PROBLEM STATEMENT: Could you copy every line from the material below in which "background" appears?

DATA FOR PROCESSING:
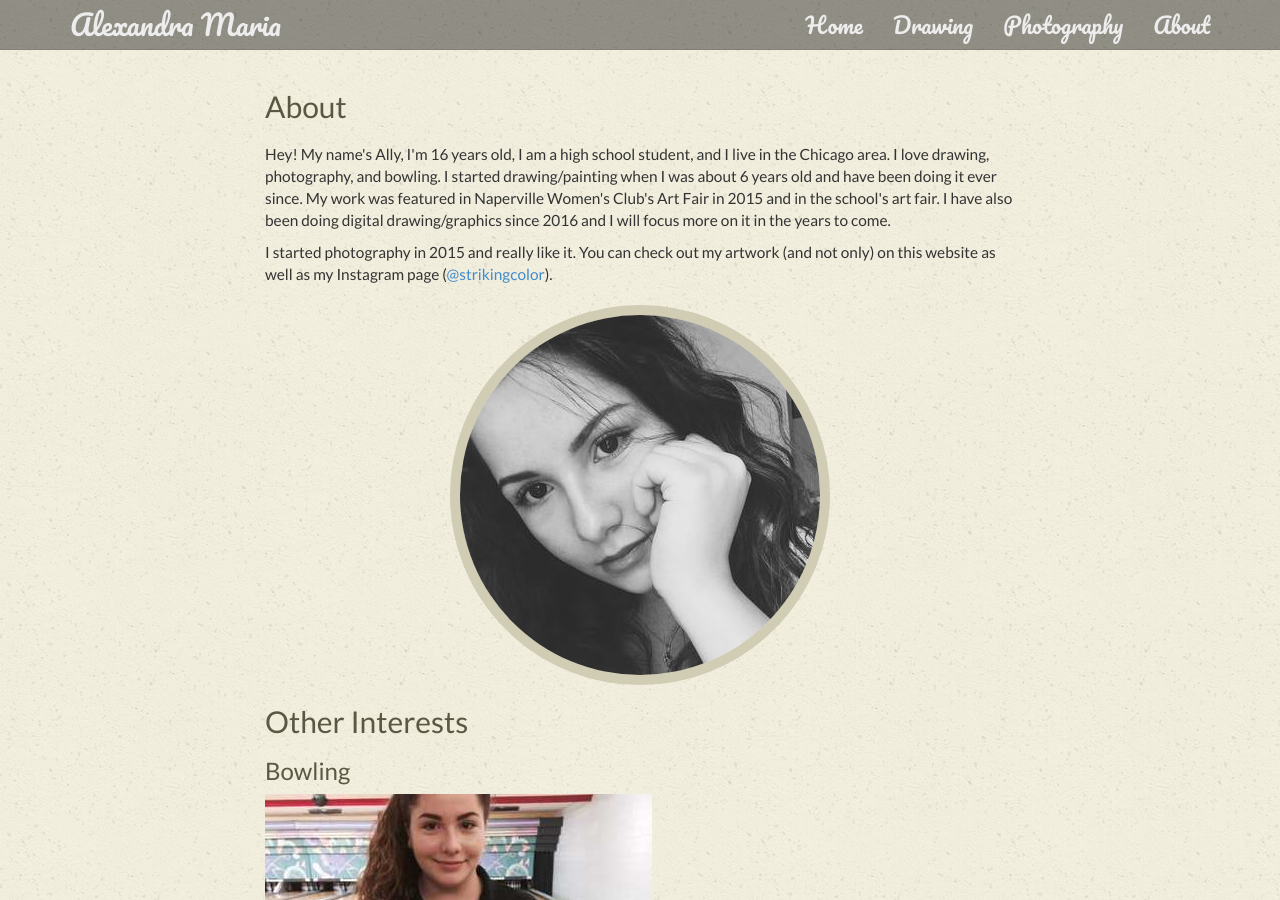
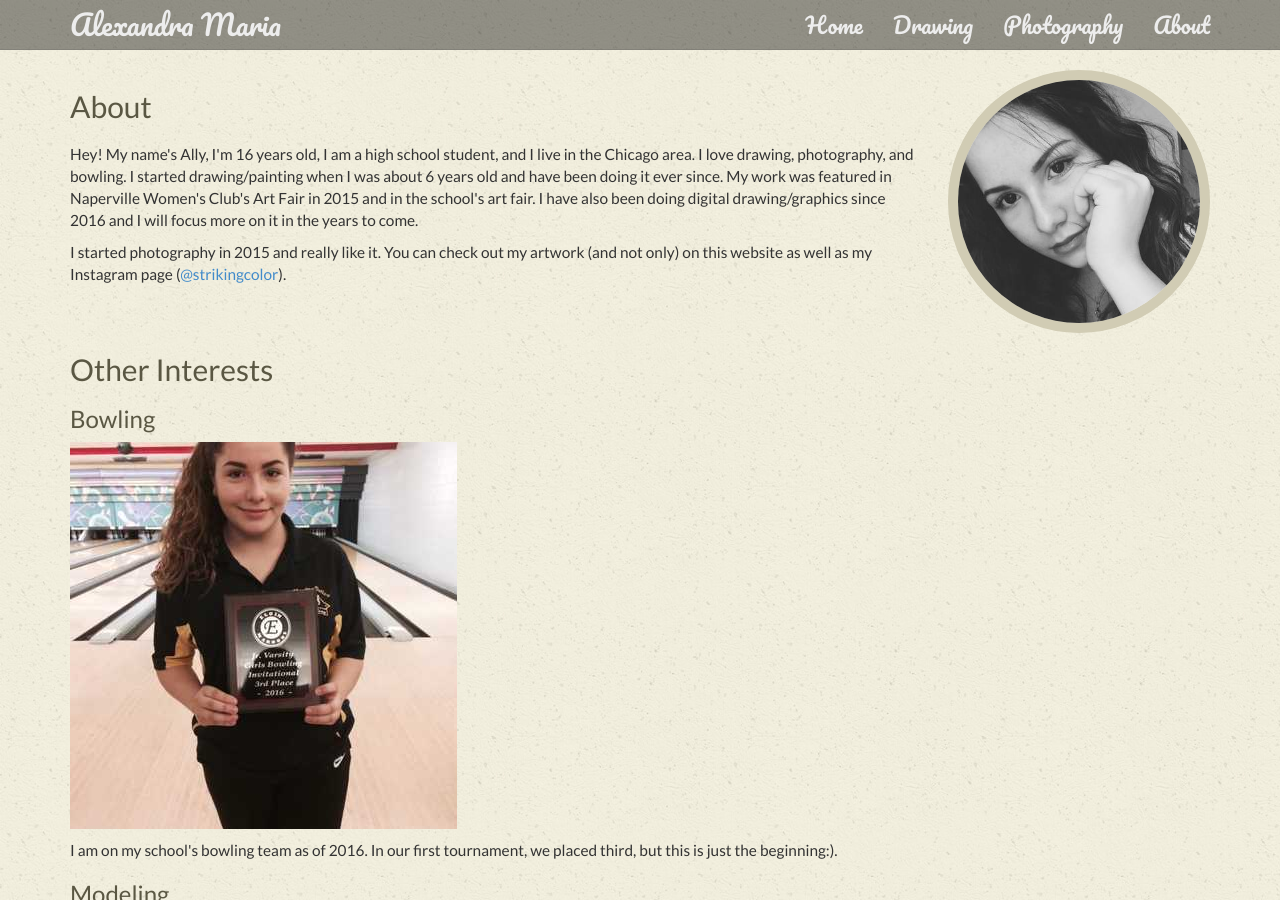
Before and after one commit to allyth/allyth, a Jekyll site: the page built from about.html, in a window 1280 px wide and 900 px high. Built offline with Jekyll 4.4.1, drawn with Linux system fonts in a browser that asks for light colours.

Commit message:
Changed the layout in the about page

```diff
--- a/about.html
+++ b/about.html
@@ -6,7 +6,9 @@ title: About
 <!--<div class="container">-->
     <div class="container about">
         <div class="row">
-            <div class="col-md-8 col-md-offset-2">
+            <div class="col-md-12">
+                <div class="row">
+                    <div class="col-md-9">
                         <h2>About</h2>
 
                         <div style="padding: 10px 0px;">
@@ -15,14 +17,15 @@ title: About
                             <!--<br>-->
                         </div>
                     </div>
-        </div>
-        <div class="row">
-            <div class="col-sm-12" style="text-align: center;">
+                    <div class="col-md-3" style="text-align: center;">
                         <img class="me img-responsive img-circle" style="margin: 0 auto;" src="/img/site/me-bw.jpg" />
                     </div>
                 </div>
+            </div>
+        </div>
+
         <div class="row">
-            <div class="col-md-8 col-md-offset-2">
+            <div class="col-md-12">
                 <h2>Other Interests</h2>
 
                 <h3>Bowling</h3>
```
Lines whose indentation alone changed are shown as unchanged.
---
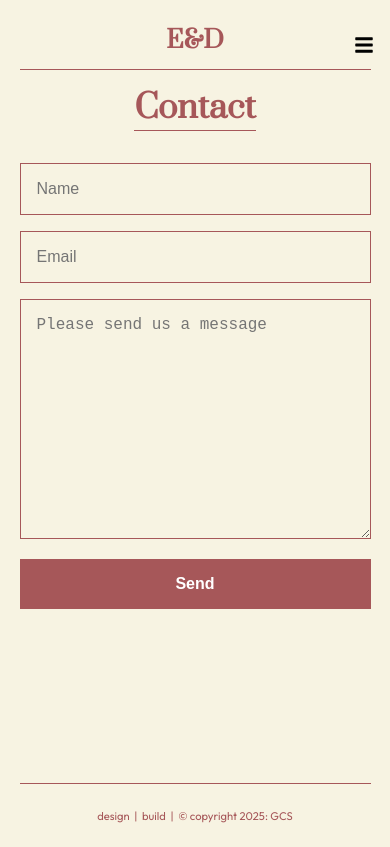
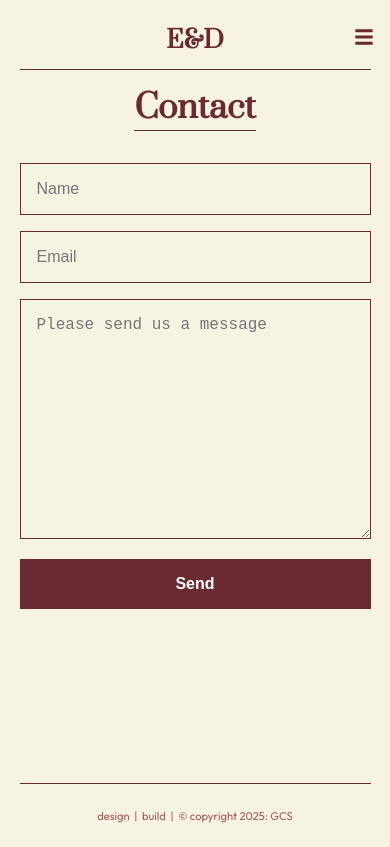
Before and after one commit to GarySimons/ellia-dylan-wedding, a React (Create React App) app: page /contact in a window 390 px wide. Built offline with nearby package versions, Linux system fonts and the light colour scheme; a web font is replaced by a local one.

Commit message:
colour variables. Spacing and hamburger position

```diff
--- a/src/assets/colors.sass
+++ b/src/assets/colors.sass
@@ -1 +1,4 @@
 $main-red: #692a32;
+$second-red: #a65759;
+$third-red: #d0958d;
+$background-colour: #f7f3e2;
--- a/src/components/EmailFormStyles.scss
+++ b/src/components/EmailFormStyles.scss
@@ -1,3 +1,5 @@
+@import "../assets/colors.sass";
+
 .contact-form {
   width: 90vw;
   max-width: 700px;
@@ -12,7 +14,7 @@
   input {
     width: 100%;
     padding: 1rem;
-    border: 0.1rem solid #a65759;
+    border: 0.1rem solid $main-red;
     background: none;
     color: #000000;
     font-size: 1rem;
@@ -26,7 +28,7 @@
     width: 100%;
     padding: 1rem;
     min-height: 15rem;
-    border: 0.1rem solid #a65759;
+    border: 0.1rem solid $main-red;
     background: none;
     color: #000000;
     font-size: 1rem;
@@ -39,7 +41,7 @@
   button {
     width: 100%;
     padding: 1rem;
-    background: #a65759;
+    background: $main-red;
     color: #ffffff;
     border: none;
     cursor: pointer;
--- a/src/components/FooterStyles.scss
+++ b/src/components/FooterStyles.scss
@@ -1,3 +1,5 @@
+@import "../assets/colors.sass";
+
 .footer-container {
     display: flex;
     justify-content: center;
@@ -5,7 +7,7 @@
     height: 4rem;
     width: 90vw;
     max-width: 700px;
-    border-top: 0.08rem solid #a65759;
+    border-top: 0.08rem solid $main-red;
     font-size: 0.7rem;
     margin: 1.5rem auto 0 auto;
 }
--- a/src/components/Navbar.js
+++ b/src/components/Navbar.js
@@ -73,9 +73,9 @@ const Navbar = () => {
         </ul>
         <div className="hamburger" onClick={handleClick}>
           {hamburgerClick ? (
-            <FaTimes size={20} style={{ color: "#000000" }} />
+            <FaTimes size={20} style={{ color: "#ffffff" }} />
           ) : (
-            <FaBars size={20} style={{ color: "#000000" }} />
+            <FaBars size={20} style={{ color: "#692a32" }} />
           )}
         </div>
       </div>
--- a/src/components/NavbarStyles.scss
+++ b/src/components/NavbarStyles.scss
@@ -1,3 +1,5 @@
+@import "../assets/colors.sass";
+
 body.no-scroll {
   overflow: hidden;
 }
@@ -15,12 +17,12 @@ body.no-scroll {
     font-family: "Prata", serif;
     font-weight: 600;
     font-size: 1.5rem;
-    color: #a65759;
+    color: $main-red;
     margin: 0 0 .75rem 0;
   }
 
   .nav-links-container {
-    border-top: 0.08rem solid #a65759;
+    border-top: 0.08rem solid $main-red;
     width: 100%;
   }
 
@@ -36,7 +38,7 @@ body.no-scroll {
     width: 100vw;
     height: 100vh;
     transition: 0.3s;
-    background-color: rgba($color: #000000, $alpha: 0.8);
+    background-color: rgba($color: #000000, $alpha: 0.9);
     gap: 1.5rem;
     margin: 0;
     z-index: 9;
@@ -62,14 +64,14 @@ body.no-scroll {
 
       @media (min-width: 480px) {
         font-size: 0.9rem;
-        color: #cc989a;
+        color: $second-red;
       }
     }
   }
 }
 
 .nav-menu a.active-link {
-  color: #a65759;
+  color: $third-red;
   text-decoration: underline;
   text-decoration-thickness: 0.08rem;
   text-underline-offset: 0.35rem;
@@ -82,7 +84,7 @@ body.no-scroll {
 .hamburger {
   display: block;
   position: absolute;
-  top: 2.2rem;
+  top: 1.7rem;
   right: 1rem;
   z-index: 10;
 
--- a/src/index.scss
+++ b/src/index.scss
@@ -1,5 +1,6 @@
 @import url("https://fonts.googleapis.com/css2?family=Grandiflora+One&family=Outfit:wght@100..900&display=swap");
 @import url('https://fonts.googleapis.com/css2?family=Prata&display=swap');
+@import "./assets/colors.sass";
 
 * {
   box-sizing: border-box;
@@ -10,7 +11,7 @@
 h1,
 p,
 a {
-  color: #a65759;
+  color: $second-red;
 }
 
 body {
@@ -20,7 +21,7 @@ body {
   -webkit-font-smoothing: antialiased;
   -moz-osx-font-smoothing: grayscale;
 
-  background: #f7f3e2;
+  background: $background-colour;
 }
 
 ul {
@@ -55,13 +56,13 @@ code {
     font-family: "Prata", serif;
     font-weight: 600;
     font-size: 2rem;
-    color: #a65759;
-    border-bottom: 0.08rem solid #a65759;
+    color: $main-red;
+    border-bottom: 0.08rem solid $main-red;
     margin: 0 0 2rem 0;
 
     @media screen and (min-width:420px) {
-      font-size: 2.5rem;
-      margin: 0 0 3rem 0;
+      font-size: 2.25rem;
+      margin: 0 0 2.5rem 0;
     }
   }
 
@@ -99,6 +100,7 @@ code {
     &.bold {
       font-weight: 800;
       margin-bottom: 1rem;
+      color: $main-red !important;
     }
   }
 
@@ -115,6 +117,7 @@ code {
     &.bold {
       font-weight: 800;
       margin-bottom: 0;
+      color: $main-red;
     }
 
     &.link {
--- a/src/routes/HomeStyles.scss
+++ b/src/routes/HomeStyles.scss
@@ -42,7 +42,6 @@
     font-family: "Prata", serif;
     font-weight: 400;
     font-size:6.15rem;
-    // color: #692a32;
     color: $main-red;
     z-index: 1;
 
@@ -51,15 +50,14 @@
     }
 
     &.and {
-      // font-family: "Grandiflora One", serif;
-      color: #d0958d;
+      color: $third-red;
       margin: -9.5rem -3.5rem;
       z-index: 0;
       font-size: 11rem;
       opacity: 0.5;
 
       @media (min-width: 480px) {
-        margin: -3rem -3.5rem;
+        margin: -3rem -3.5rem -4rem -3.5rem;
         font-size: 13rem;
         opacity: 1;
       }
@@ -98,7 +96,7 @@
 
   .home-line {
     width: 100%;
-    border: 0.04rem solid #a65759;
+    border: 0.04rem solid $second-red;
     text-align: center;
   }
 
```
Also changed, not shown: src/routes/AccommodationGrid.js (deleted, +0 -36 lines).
...
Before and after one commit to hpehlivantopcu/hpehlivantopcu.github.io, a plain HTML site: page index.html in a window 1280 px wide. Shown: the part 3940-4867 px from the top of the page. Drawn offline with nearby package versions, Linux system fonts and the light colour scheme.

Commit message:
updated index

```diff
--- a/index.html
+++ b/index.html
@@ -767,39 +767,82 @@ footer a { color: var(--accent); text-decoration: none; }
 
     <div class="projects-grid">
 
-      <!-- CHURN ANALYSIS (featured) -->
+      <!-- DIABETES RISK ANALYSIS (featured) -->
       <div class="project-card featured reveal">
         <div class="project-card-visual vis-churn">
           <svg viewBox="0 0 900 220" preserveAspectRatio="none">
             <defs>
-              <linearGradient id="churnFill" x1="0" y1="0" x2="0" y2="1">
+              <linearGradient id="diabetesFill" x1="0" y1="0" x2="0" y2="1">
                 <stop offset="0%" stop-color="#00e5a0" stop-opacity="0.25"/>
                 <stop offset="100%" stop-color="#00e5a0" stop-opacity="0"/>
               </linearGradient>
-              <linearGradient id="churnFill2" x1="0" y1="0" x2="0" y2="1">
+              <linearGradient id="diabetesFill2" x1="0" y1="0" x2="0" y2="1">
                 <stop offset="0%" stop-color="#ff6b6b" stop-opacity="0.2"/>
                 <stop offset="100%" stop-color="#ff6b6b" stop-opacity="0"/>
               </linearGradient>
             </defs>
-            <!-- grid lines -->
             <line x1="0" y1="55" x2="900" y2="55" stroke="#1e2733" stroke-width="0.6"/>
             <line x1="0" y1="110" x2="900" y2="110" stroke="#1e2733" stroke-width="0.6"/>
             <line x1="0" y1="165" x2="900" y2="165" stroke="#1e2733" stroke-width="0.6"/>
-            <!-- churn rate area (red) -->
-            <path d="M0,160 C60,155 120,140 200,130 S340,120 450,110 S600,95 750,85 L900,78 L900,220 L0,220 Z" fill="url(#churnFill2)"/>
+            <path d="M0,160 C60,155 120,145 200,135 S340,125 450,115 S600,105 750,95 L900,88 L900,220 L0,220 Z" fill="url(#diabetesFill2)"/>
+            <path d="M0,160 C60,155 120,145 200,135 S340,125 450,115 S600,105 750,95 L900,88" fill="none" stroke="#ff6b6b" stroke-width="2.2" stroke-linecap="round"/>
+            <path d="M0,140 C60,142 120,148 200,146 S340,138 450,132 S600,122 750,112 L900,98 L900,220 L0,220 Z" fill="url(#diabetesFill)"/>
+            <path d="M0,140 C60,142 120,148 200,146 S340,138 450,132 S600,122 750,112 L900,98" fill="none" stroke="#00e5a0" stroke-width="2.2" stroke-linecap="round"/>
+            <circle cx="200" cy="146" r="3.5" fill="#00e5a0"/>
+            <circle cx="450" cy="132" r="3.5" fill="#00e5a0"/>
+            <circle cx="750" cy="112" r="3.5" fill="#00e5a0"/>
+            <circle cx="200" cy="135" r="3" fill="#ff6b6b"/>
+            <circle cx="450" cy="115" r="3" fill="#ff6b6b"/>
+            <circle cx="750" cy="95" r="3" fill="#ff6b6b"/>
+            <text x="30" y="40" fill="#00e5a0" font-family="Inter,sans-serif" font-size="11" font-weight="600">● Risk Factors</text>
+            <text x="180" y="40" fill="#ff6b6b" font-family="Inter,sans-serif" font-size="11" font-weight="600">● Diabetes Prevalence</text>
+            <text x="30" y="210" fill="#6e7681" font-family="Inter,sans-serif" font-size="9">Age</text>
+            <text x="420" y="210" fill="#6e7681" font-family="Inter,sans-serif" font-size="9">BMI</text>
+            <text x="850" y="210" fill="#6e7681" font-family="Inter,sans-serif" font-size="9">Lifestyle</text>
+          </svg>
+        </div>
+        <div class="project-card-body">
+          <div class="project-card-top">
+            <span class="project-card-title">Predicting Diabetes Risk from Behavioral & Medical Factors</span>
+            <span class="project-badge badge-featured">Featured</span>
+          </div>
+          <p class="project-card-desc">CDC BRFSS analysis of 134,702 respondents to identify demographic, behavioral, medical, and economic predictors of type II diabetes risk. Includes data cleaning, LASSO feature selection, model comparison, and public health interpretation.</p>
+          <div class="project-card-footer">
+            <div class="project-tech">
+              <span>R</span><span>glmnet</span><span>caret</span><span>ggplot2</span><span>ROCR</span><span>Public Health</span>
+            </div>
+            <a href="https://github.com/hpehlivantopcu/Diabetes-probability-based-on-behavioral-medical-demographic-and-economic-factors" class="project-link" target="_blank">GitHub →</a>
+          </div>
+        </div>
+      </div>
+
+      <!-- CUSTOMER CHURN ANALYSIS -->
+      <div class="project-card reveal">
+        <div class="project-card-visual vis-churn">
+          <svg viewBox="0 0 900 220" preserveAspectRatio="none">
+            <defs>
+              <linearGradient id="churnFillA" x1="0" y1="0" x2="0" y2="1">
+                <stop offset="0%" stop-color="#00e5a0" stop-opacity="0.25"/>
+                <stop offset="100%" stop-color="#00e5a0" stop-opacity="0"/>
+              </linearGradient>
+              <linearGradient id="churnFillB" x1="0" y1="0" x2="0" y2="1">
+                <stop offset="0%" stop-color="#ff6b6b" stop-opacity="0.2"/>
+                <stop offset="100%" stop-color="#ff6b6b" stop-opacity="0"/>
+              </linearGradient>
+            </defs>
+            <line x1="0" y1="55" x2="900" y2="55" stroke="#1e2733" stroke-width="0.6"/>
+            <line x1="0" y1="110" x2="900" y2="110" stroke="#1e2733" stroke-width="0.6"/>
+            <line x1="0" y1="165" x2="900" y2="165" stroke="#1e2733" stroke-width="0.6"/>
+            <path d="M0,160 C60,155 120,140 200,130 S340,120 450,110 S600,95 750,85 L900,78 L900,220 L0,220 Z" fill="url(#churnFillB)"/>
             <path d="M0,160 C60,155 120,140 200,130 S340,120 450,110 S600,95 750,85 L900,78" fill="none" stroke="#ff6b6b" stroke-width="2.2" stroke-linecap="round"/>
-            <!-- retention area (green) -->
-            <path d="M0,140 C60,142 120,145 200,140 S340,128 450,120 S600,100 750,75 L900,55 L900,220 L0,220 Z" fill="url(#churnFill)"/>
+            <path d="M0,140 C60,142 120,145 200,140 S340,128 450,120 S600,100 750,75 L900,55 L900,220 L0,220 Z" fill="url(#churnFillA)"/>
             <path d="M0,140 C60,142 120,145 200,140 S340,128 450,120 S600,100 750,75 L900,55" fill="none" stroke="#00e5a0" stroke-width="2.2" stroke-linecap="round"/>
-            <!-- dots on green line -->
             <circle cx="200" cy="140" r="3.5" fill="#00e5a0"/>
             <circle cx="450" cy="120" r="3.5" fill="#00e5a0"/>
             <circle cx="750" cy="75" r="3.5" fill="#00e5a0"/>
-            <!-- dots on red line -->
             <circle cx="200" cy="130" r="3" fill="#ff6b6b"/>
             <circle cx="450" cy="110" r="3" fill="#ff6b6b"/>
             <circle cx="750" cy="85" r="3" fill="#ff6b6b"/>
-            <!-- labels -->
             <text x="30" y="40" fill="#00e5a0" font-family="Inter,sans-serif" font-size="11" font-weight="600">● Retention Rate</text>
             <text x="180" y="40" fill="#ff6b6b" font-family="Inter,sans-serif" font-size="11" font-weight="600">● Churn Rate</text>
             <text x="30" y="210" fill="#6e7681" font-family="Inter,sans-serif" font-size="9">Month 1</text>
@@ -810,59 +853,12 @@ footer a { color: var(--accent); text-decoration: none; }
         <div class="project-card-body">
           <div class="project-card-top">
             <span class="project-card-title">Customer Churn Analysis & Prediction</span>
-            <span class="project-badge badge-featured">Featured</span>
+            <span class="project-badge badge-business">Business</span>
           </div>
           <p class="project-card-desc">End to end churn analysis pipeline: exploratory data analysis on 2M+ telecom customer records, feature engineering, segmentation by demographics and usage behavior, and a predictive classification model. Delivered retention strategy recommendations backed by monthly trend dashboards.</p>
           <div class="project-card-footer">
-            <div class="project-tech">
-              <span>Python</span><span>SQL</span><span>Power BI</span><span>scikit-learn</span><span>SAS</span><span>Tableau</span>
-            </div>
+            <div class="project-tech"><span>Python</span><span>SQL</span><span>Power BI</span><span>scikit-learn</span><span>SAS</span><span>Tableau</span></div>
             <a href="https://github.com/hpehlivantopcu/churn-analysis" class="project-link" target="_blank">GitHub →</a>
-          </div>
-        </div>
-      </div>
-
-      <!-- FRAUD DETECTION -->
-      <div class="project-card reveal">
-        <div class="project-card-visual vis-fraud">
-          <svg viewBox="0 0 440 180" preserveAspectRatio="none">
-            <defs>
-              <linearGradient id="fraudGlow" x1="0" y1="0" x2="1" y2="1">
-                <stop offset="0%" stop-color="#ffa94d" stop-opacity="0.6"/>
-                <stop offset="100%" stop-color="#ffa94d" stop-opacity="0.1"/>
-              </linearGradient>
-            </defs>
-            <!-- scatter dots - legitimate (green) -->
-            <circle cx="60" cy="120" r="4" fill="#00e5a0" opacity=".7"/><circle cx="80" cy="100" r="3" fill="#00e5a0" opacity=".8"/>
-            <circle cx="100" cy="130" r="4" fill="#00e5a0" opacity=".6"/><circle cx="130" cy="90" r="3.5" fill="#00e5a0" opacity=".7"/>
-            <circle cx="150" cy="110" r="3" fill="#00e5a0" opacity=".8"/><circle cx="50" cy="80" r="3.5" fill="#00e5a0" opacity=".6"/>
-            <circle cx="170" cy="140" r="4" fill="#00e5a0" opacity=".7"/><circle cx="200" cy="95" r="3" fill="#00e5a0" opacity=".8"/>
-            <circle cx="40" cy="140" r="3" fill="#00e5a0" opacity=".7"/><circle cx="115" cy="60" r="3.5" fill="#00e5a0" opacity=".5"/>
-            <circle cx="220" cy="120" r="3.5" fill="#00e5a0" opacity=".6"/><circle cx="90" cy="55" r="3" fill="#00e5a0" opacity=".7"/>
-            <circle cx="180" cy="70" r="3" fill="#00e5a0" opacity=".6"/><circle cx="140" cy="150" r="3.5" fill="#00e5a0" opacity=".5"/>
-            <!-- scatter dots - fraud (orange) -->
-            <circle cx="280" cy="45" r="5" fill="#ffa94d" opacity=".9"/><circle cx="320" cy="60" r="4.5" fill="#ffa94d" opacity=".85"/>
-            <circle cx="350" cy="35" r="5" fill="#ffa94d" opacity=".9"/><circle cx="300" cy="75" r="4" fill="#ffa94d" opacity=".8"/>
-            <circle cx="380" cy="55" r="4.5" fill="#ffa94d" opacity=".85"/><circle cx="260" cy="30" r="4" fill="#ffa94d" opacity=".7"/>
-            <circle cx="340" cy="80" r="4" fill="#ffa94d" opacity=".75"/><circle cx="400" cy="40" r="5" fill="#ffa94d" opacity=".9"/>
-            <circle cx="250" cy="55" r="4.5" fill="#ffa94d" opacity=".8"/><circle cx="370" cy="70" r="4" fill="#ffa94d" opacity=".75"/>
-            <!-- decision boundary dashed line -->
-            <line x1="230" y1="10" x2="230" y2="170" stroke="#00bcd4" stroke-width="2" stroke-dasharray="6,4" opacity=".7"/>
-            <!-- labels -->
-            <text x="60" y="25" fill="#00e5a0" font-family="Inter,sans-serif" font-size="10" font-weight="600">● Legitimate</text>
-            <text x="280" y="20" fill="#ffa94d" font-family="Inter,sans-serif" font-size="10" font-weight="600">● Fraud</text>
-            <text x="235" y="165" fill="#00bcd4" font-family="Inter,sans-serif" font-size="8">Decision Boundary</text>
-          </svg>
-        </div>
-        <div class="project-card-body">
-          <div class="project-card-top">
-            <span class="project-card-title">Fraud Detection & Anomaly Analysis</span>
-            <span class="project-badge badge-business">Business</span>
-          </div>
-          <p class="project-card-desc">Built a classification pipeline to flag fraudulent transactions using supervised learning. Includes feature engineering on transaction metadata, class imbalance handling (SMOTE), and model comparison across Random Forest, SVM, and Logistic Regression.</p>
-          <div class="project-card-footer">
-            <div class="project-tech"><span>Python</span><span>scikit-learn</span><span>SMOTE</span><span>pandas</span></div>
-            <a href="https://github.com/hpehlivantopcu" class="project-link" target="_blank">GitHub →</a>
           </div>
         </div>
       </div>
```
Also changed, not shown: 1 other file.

SOLUTION TO THE PROBLEM:
+$background-colour: #f7f3e2;
     background: none;
     background: none;
-    background: #a65759;
+    background: $main-red;
-    background-color: rgba($color: #000000, $alpha: 0.8);
+    background-color: rgba($color: #000000, $alpha: 0.9);
-  background: #f7f3e2;
+  background: $background-colour;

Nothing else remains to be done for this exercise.